Not only does this add extra steps to the trading process, having to trade in and out from pegged tokens to digital assets (and then to fiat if desired), it requires additional faith in the exchange to maintain the pegged price of a token to its underlying digital asset. Beginner cryptocurrency traders may not understand that when trading in such tokens they are not actually trading in the cryptocurrency itself, but a fabricated coin built on smart contract technology designed to mimic a specified cryptocurrency. Reported manipulation of the industry’s largest pegged token, Tether, should worry users as to what is securing the price of proxy tokens they are trading.

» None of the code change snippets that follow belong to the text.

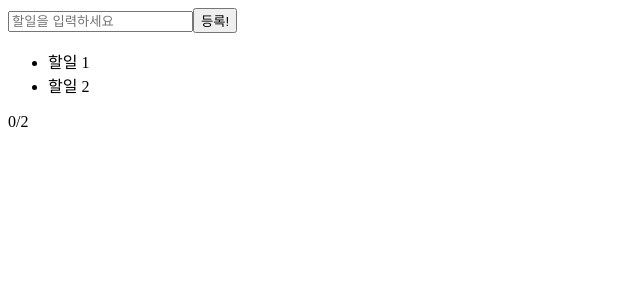
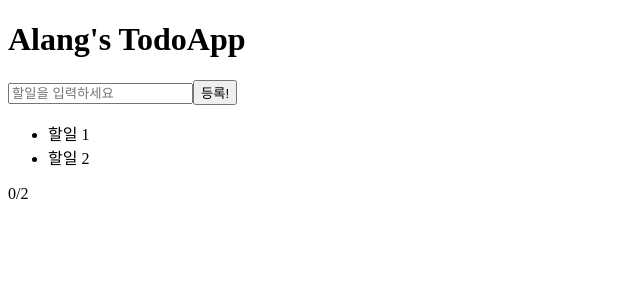
Before and after one commit to AlangGY/Vue-TodoList, a Vue app: page / in a window 1280 px wide. Shown: the top 300 px of the page, without its empty margins (0-640 px from the left). Built offline with nearby package versions, Linux system fonts and the light colour scheme.

Commit message:
🎉 feat : Todo Component 작성

```diff
--- a/src/App.vue
+++ b/src/App.vue
@@ -1,26 +1,18 @@
 <template>
   <div class="app__inner">
-    <div class="app__title"></div>
-    <div class="app__todo-list">
-      <div class="todo-list__form">
-        <form @submit.prevent>
-          <input
-            type="text"
-            placeholder="할일을 입력하세요">
-          <button> 등록! </button>
-        </form>
-      </div>
-      <div class="todo-list__lists">
-        <ul>
-          <li>할일 1</li>
-          <li>할일 2</li>
-        </ul>
-      </div>
-      <div class="todo-list__count">
-        <span class="count__done">0</span>
-        <span class="divider">/</span>
-        <span class="count__total">2</span>
-      </div>
-    </div>
+    <Title />
+    <TodoList />
   </div>
 </template>
+
+<script>
+import Title from '~/components/Title';
+import TodoList from '~/components/todolist';
+
+export default {
+  components : {
+    Title,
+    TodoList
+  }
+};
+</script>
--- /dev/null
+++ b/src/components/Title.vue
@@ -0,0 +1,3 @@
+<template>
+  <h1>Alang's TodoApp</h1>
+</template>
--- /dev/null
+++ b/src/components/todolist/TodoCount.vue
@@ -0,0 +1,7 @@
+<template>
+  <div class="todo-list__count">
+    <span class="count__done">0</span>
+    <span class="divider">/</span>
+    <span class="count__total">2</span>
+  </div>
+</template>
--- /dev/null
+++ b/src/components/todolist/TodoForm.vue
@@ -0,0 +1,10 @@
+<template>
+  <div class="todo-list__form">
+    <form @submit.prevent>
+      <input
+        type="text"
+        placeholder="할일을 입력하세요">
+      <button> 등록! </button>
+    </form>
+  </div>
+</template>
--- /dev/null
+++ b/src/components/todolist/TodoList.vue
@@ -0,0 +1,8 @@
+<template>
+  <div class="todo-list__lists">
+    <ul>
+      <li>할일 1</li>
+      <li>할일 2</li>
+    </ul>
+  </div>
+</template>
--- /dev/null
+++ b/src/components/todolist/index.vue
@@ -0,0 +1,21 @@
+<template>
+  <div class="todo-list__inner">
+    <TodoForm />
+    <TodoList />
+    <TodoCount />
+  </div>
+</template>
+
+<script>
+import TodoForm from './TodoForm';
+import TodoList from './TodoList';
+import TodoCount from './TodoCount';
+
+export default {
+  components : {
+    TodoForm,
+    TodoList,
+    TodoCount
+  }
+};
+</script>
```
Also changed, not shown: src/components/Hello.vue (deleted, +0 -11 lines).
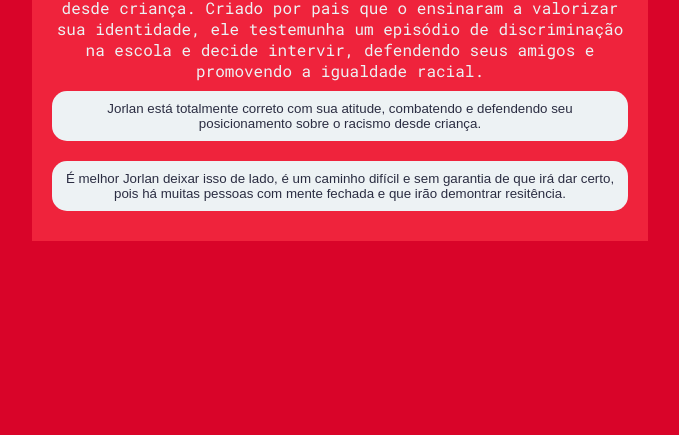
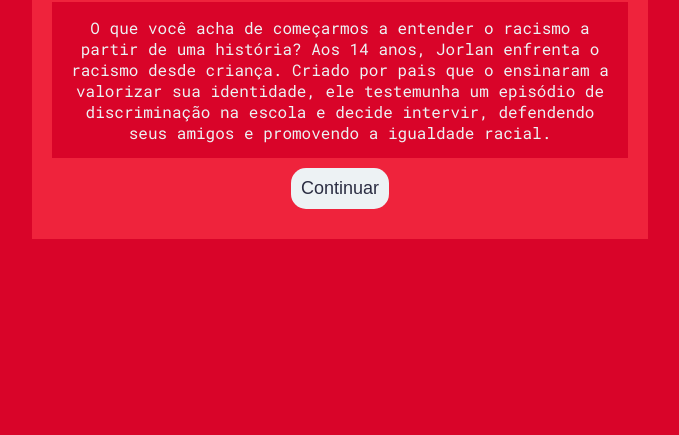
Before and after one commit to KauaoLiveira06/Texto-com-alternativas, a plain HTML site: page index.html in a window 1280 px wide. Shown: the part 365-800 px from the top of the page, without its empty margins (288-967 px from the left). Drawn offline with Linux system fonts and the light colour scheme.

Commit message:
aula 13/08

```diff
--- a/main.js
+++ b/main.js
@@ -5,42 +5,37 @@ const caixaResultado = document.querySelector('.caixa-resultado');
 const textoResultado = document.querySelector('.texto-resultado');
 const perguntas = [
     {
-        enunciado: "O que vc acha de começarmos a entender o racismo a partir de uma história? Aos 14 anos, Jorlan enfrenta o racismo desde criança. Criado por pais que o ensinaram a valorizar sua identidade, ele testemunha um episódio de discriminação na escola e decide intervir, defendendo seus amigos e promovendo a igualdade racial.",
+        enunciado: "O que você acha de começarmos a entender o racismo a partir de uma história? Aos 14 anos, Jorlan enfrenta o racismo desde criança. Criado por pais que o ensinaram a valorizar sua identidade, ele testemunha um episódio de discriminação na escola e decide intervir, defendendo seus amigos e promovendo a igualdade racial.",
         alternativas: [
             {
-                texto: "Jorlan está totalmente correto com sua atitude, combatendo e defendendo seu posicionamento sobre o racismo desde criança.",
-                afirmacao: "Com isso, Jorlan cresce recebendo diversos elogios e com a ideia de combate ao racismo em sua mente."
-            },
-            {
-                texto: "É melhor Jorlan deixar isso de lado, é um caminho difícil e sem garantia de que irá dar certo, pois há muitas pessoas com mente fechada e que irão demontrar resitência.",
-                afirmacao: "Jorlan se desmotiva com a ideia e acaba cedendo aos ideais definidos pela sociedade."
+                texto: "Continuar",
             }
 
         ]
     },
     {
-        enunciado: "Jorlan está totalmente correto com sua atitude, combatendo e defendendo seu posicionamento sobre o racismo desde criança.",
+        enunciado: "Você concorda com as ideias e o posicionamento de Jorlan?",
         alternativas: [
             {
-                texto: "Alternativa 03",
-                afirmacao: "Resultado 03"
+                texto: "Sim, Há anos esse assunto não apresentava esperança, e agora pode ser resolvido.",
+                afirmacao: "Jorlan se motiva e luta ainda mais para o fim do racismo no mundo."
             },
             {
-                texto: "Alternativa 04",
-                afirmacao: "Resultado 04"
+                texto: "Não, acho que desistir disso é a melhor opção, é ele contra o mundo, isso não dará certo.",
+                afirmacao: "Jorlan deixa de acreditar na possibilidade de acabar com o racismo."
             }
 
         ]
     },
     {
-        enunciado: "Perguntas 3",
+        enunciado: "Quais atitudes você acha que Jorlan poderia tomar para começar esse projeto?",
         alternativas: [
             {
-                texto: "Alternativa 05",
+                texto: "Ele pode começar com campanhas educativas sobre o racismo, buscando apoio e suporte de sindicatos.",
                 afirmacao: "Resultado 05"
             },
             {
-                texto: "Alternativa 06",
+                texto: "Não tem nenhuma chance disso dar certo, qualquer atitude não passa de um mero esforço em vão.",
                 afirmacao: "Resultado 06"
             }
 
@@ -108,7 +103,7 @@ function respostaSelecionada(opcaoSelecionada) {
 }
 
 function mostreResultado() {
-    caixaPerguntas.textContent = "O que vc acha de começarmos a entender o racismo a partir de uma história? Aos 14 anos, Jorlan enfrenta o racismo desde criança. Criado por pais que o ensinaram a valorizar sua identidade, ele testemunha um episódio de discriminação na escola e decide intervir, defendendo seus amigos e promovendo a igualdade racial.";
+    caixaPerguntas.textContent = "Aos 14 anos, Jorlan enfrenta o racismo desde criança. Criado por pais que o ensinaram a valorizar sua identidade, ele testemunha um episódio de discriminação na escola e decide intervir, defendendo seus amigos e promovendo a igualdade racial.";
     textoResultado.textContent = historiaFinal;
     caixaAlternativas.textContent = "";
 }
--- a/style.css
+++ b/style.css
@@ -10,6 +10,7 @@
     --azul-claro: #8d99aeff;
     --branco: #edf2f4ff;
     --vermeio-claro: #ef233cff;
+    --vermeio-de-fundo: rgb(243, 96, 113);
     --vermeio-escuro: #d90429ff;
     --fonte-título: "Rubik", sans-serif;
     --fonte-texto: "Roboto Mono", monospace;
@@ -31,12 +32,14 @@ body {
     max-width: 600px;
     text-align: center;
     padding: 20px;
+    font-size: medium;
 }
 
 .titulo {
     color: var(--branco);
     font-family: var(--fonte-título);
     padding: 15px;
+    font-size: 50px;
 }
 
 button {
@@ -47,8 +50,14 @@ button {
     padding: 10px;
     transition: 0.3s;
     margin: 10px auto;
+    font-size: large;
 }
 
 button:hover {
     background-color: var(--azul-claro);
 }
+
+.caixa-perguntas {
+    background-color: var(--vermeio-escuro);
+    padding: 15px;
+}
```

It is all well and good to provide decentralization in an exchange, but if users have to source and find their own orders in a peer-to-peer fashion, such as on LocalBitcoins and Bisq, the exchange is only acting as a defacto Craigslist for cryptocurrency, and not providing enough value to its users.
A decentralized order book is necessary to maintain the best value for users. However, some DEXs like Waves, which claim to maintain full decentralization, match orders through one centralized node, eliminating any claims of decentralization on the exchange. Centralized order matching once again brings to surface the issues of centralization that users are trying to rid themselves from, such as trust in a third-party and susceptibility to a malicious attack and loss of funds.
Another problem with order matching is the requirement to hold funds in a separate escrow account to secure trades, slowing down the trading process for both buyers and sellers. This once again forces users to trust intermediary escrow accounts to secure their funds and function as intended.
The only way for a decentralized exchange to thrive is if it’s structured in a fully decentralized way, with no one entity benefiting from its existence and usage. This means eliminating extraneous fees for using the platform along with control by any one individual entity, while still providing a platform for secure and fast trading.
R0gue is a decentralized exchange protocol built by The Enzo Foundation for performing any transaction on the Ethereum blockchain in a peer to peer on-chain solution. Through this protocol any Ethereum-based token can be traded on the exchange. This is a huge benefit to new tokens, which can be listed on the exchange without any fees or distribution of coins to the exchange itself, something that is far too common on both centralized and decentralized exchanges.
(Side note: As we were developing r0gue, we were approached by a number of ICO startups willing to offer 5–10% of their tokens for just being listed on our protocol, before they knew it would be free and Enzo doesn’t act as a gatekeeper. Apparently this is the generally accepted under the table deal you find in the industry…)
The r0gue protocol places the off-chain function of order matching into the hands of users themselves, and away from centralized third-parties. A user’s local node sends a hint to the blockchain on where to insert their order rather than paying on-chain gas for the peer contract to do the work. As it is off-chain and decentralized, it becomes a free process to optimize order matching! In this way, users perform the function of a centralized party, like 0x would have previously performed, except without the added fee for doing so. (I would hate to be a holder of ZRX right now…)
It’s our hope that the creation of a decentralized exchange protocol designed solely for the benefit of its users will be a welcome solution for an industry fraught with fraud and illegitimate claims. The Enzo Foundation will be releasing r0gue on the Ethereum (and possibly Ethereum Classic) network(s) with the hope of spreading pure decentralization and enabling monetary freedom. Follow us on twitter @enzo_foundation for info on the release of r0gue and updates on applications to come built on the r0gue protocol.
Let me know your thoughts in the comments section below! I’d like to know if people are as cynical of the blockchain industry as I am XD